Task brief:
Pictures are to be left out, but please repeat each record exactly.

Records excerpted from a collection
-.-.-
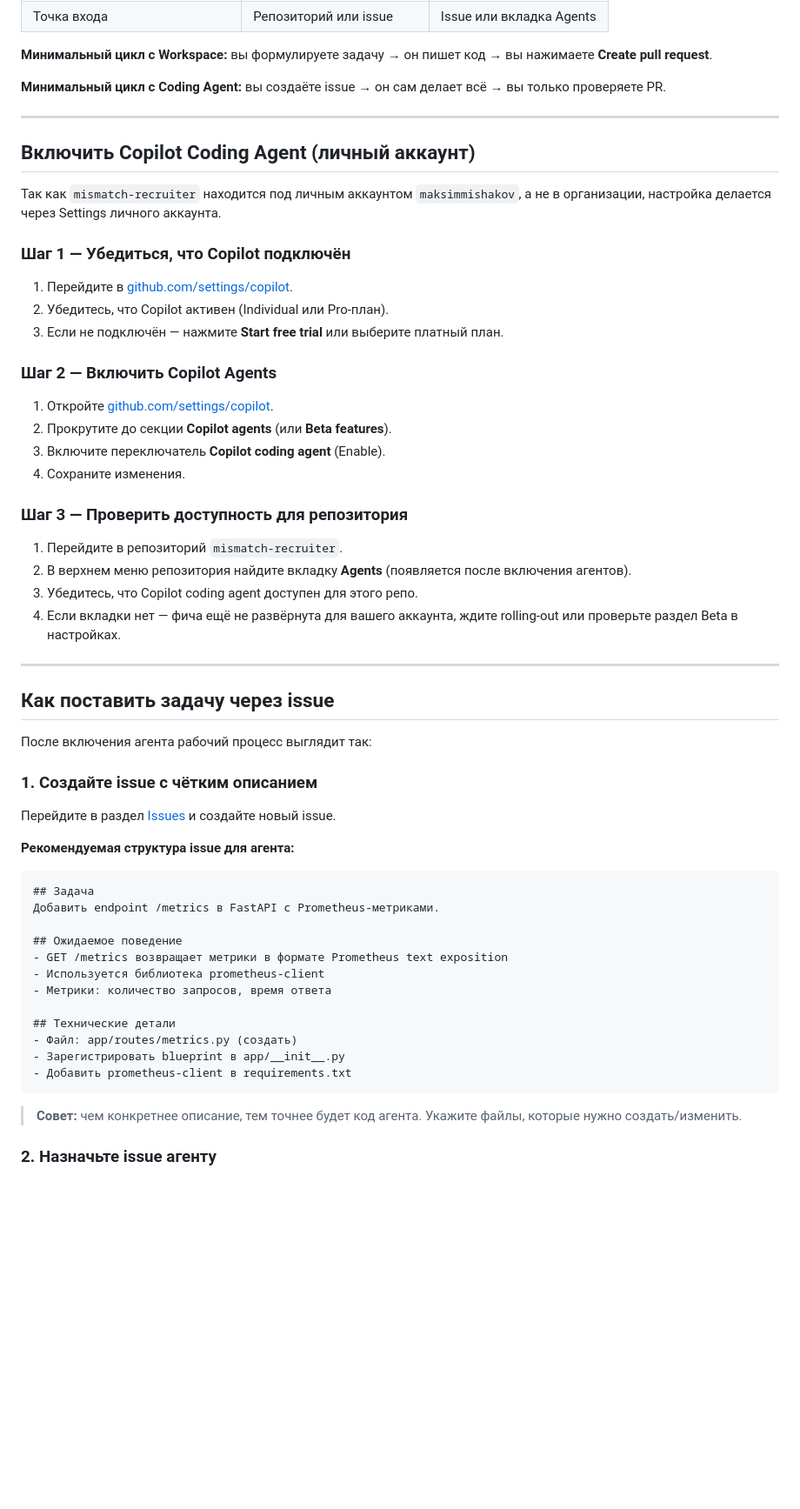
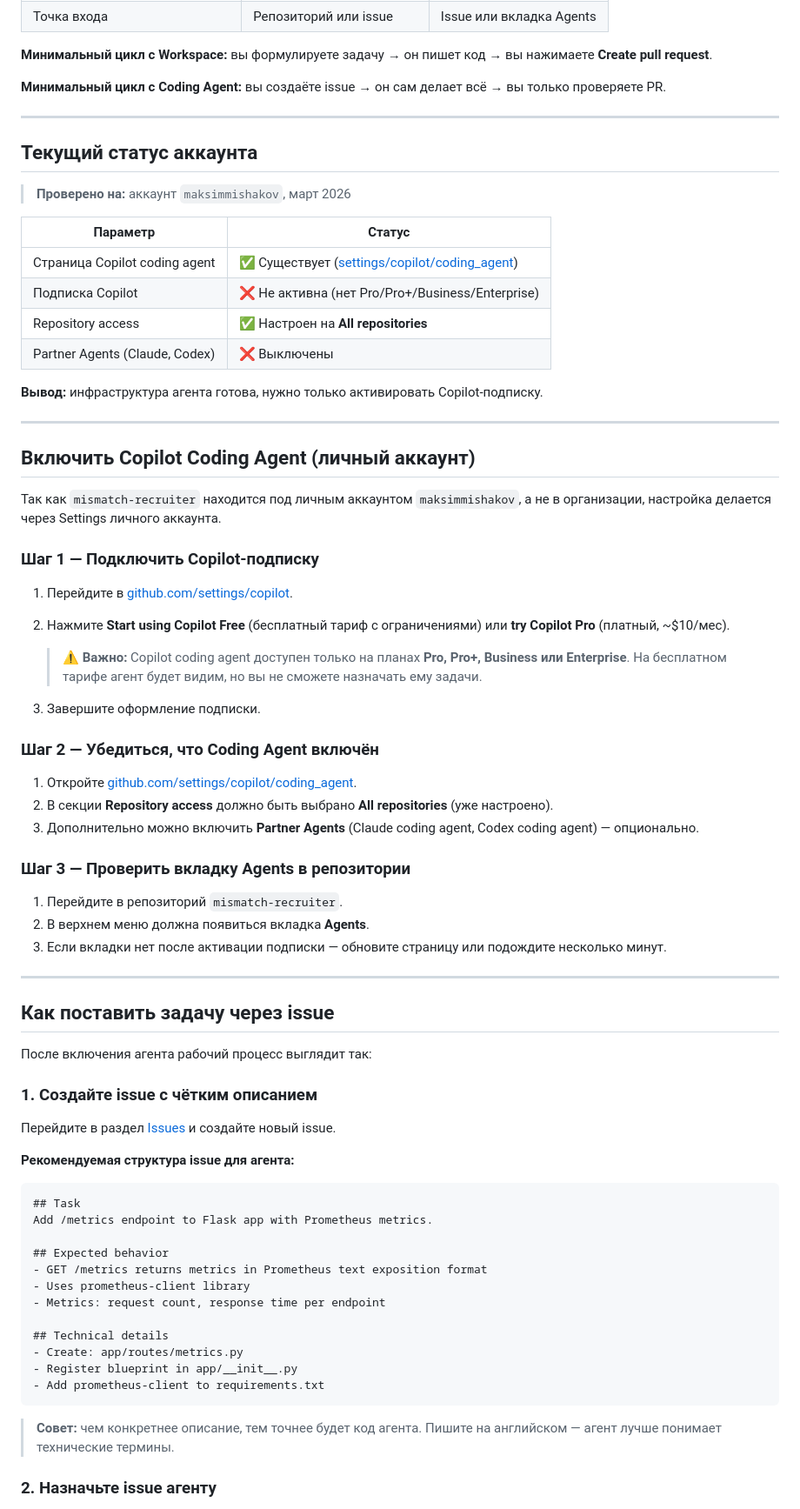
Before and after one commit to maksimmishakov/mismatch-recruiter, a Markdown page: docs/copilot-agent.md, the part around one of its changes. Shown at 87% size. Rendered like a GitHub page; blank space fills up the shorter version.

Commit message:
docs: update copilot-agent.md with real account status and activation steps

````diff
--- a/docs/copilot-agent.md
+++ b/docs/copilot-agent.md
@@ -33,29 +34,45 @@
 
 ---
 
+## Текущий статус аккаунта
+
+> **Проверено на:** аккаунт `maksimmishakov`, март 2026
+
+| Параметр | Статус |
+|---|---|
+| Страница Copilot coding agent | ✅ Существует ([settings/copilot/coding_agent](https://github.com/settings/copilot/coding_agent)) |
+| Подписка Copilot | ❌ Не активна (нет Pro/Pro+/Business/Enterprise) |
+| Repository access | ✅ Настроен на **All repositories** |
+| Partner Agents (Claude, Codex) | ❌ Выключены |
+
+**Вывод:** инфраструктура агента готова, нужно только активировать Copilot-подписку.
+
+---
+
 ## Включить Copilot Coding Agent (личный аккаунт)
 
 Так как `mismatch-recruiter` находится под личным аккаунтом `maksimmishakov`, а не в организации, настройка делается через Settings личного аккаунта.
 
-### Шаг 1 — Убедиться, что Copilot подключён
+### Шаг 1 — Подключить Copilot-подписку
 
 1. Перейдите в [github.com/settings/copilot](https://github.com/settings/copilot).
-2. Убедитесь, что Copilot активен (Individual или Pro-план).
-3. Если не подключён — нажмите **Start free trial** или выберите платный план.
+2. Нажмите **Start using Copilot Free** (бесплатный тариф с ограничениями) или **try Copilot Pro** (платный, ~$10/мес).
 
-### Шаг 2 — Включить Copilot Agents
+   > ⚠️ **Важно:** Copilot coding agent доступен только на планах **Pro, Pro+, Business или Enterprise**. На бесплатном тарифе агент будет видим, но вы не сможете назначать ему задачи.
 
-1. Откройте [github.com/settings/copilot](https://github.com/settings/copilot).
-2. Прокрутите до секции **Copilot agents** (или **Beta features**).
-3. Включите переключатель **Copilot coding agent** (Enable).
-4. Сохраните изменения.
+3. Завершите оформление подписки.
 
-### Шаг 3 — Проверить доступность для репозитория
+### Шаг 2 — Убедиться, что Coding Agent включён
+
+1. Откройте [github.com/settings/copilot/coding_agent](https://github.com/settings/copilot/coding_agent).
+2. В секции **Repository access** должно быть выбрано **All repositories** (уже настроено).
+3. Дополнительно можно включить **Partner Agents** (Claude coding agent, Codex coding agent) — опционально.
+
+### Шаг 3 — Проверить вкладку Agents в репозитории
 
 1. Перейдите в репозиторий `mismatch-recruiter`.
-2. В верхнем меню репозитория найдите вкладку **Agents** (появляется после включения агентов).
-3. Убедитесь, что Copilot coding agent доступен для этого репо.
-4. Если вкладки нет — фича ещё не развёрнута для вашего аккаунта, ждите rolling-out или проверьте раздел Beta в настройках.
+2. В верхнем меню должна появиться вкладка **Agents**.
+3. Если вкладки нет после активации подписки — обновите страницу или подождите несколько минут.
 
 ---
 
@@ -70,21 +87,21 @@
 **Рекомендуемая структура issue для агента:**
 
 ```markdown
-## Задача
-Добавить endpoint /metrics в FastAPI с Prometheus-метриками.
+## Task
+Add /metrics endpoint to Flask app with Prometheus metrics.
 
-## Ожидаемое поведение
-- GET /metrics возвращает метрики в формате Prometheus text exposition
-- Используется библиотека prometheus-client
-- Метрики: количество запросов, время ответа
+## Expected behavior
+- GET /metrics returns metrics in Prometheus text exposition format
+- Uses prometheus-client library
+- Metrics: request count, response time per endpoint
 
-## Технические детали
-- Файл: app/routes/metrics.py (создать)
-- Зарегистрировать blueprint в app/__init__.py
-- Добавить prometheus-client в requirements.txt
+## Technical details
+- Create: app/routes/metrics.py
+- Register blueprint in app/__init__.py
+- Add prometheus-client to requirements.txt
 ```
 
-> **Совет:** чем конкретнее описание, тем точнее будет код агента. Укажите файлы, которые нужно создать/изменить.
+> **Совет:** чем конкретнее описание, тем точнее будет код агента. Пишите на английском — агент лучше понимает технические термины.
 
 ### 2. Назначьте issue агенту
 
````
Also changed, not shown: other parts of docs/copilot-agent.md (+17 -13 lines).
-.-.-
Solution to the exercise:
Before and after one commit to maksimmishakov/mismatch-recruiter, a Markdown page: docs/copilot-agent.md, the part around one of its changes. Shown at 87% size. Rendered like a GitHub page; blank space fills up the shorter version.

Commit message:
docs: update copilot-agent.md with real account status and activation steps

````diff
--- a/docs/copilot-agent.md
+++ b/docs/copilot-agent.md
@@ -33,29 +34,45 @@
 
 ---
 
+## Текущий статус аккаунта
+
+> **Проверено на:** аккаунт `maksimmishakov`, март 2026
+
+| Параметр | Статус |
+|---|---|
+| Страница Copilot coding agent | ✅ Существует ([settings/copilot/coding_agent](https://github.com/settings/copilot/coding_agent)) |
+| Подписка Copilot | ❌ Не активна (нет Pro/Pro+/Business/Enterprise) |
+| Repository access | ✅ Настроен на **All repositories** |
+| Partner Agents (Claude, Codex) | ❌ Выключены |
+
+**Вывод:** инфраструктура агента готова, нужно только активировать Copilot-подписку.
+
+---
+
 ## Включить Copilot Coding Agent (личный аккаунт)
 
 Так как `mismatch-recruiter` находится под личным аккаунтом `maksimmishakov`, а не в организации, настройка делается через Settings личного аккаунта.
 
-### Шаг 1 — Убедиться, что Copilot подключён
+### Шаг 1 — Подключить Copilot-подписку
 
 1. Перейдите в [github.com/settings/copilot](https://github.com/settings/copilot).
-2. Убедитесь, что Copilot активен (Individual или Pro-план).
-3. Если не подключён — нажмите **Start free trial** или выберите платный план.
+2. Нажмите **Start using Copilot Free** (бесплатный тариф с ограничениями) или **try Copilot Pro** (платный, ~$10/мес).
 
-### Шаг 2 — Включить Copilot Agents
+   > ⚠️ **Важно:** Copilot coding agent доступен только на планах **Pro, Pro+, Business или Enterprise**. На бесплатном тарифе агент будет видим, но вы не сможете назначать ему задачи.
 
-1. Откройте [github.com/settings/copilot](https://github.com/settings/copilot).
-2. Прокрутите до секции **Copilot agents** (или **Beta features**).
-3. Включите переключатель **Copilot coding agent** (Enable).
-4. Сохраните изменения.
+3. Завершите оформление подписки.
 
-### Шаг 3 — Проверить доступность для репозитория
+### Шаг 2 — Убедиться, что Coding Agent включён
+
+1. Откройте [github.com/settings/copilot/coding_agent](https://github.com/settings/copilot/coding_agent).
+2. В секции **Repository access** должно быть выбрано **All repositories** (уже настроено).
+3. Дополнительно можно включить **Partner Agents** (Claude coding agent, Codex coding agent) — опционально.
+
+### Шаг 3 — Проверить вкладку Agents в репозитории
 
 1. Перейдите в репозиторий `mismatch-recruiter`.
-2. В верхнем меню репозитория найдите вкладку **Agents** (появляется после включения агентов).
-3. Убедитесь, что Copilot coding agent доступен для этого репо.
-4. Если вкладки нет — фича ещё не развёрнута для вашего аккаунта, ждите rolling-out или проверьте раздел Beta в настройках.
+2. В верхнем меню должна появиться вкладка **Agents**.
+3. Если вкладки нет после активации подписки — обновите страницу или подождите несколько минут.
 
 ---
 
@@ -70,21 +87,21 @@
 **Рекомендуемая структура issue для агента:**
 
 ```markdown
-## Задача
-Добавить endpoint /metrics в FastAPI с Prometheus-метриками.
+## Task
+Add /metrics endpoint to Flask app with Prometheus metrics.
 
-## Ожидаемое поведение
-- GET /metrics возвращает метрики в формате Prometheus text exposition
-- Используется библиотека prometheus-client
-- Метрики: количество запросов, время ответа
+## Expected behavior
+- GET /metrics returns metrics in Prometheus text exposition format
+- Uses prometheus-client library
+- Metrics: request count, response time per endpoint
 
-## Технические детали
-- Файл: app/routes/metrics.py (создать)
-- Зарегистрировать blueprint в app/__init__.py
-- Добавить prometheus-client в requirements.txt
+## Technical details
+- Create: app/routes/metrics.py
+- Register blueprint in app/__init__.py
+- Add prometheus-client to requirements.txt
 ```
 
-> **Совет:** чем конкретнее описание, тем точнее будет код агента. Укажите файлы, которые нужно создать/изменить.
+> **Совет:** чем конкретнее описание, тем точнее будет код агента. Пишите на английском — агент лучше понимает технические термины.
 
 ### 2. Назначьте issue агенту
 
````
Also changed, not shown: other parts of docs/copilot-agent.md (+17 -13 lines).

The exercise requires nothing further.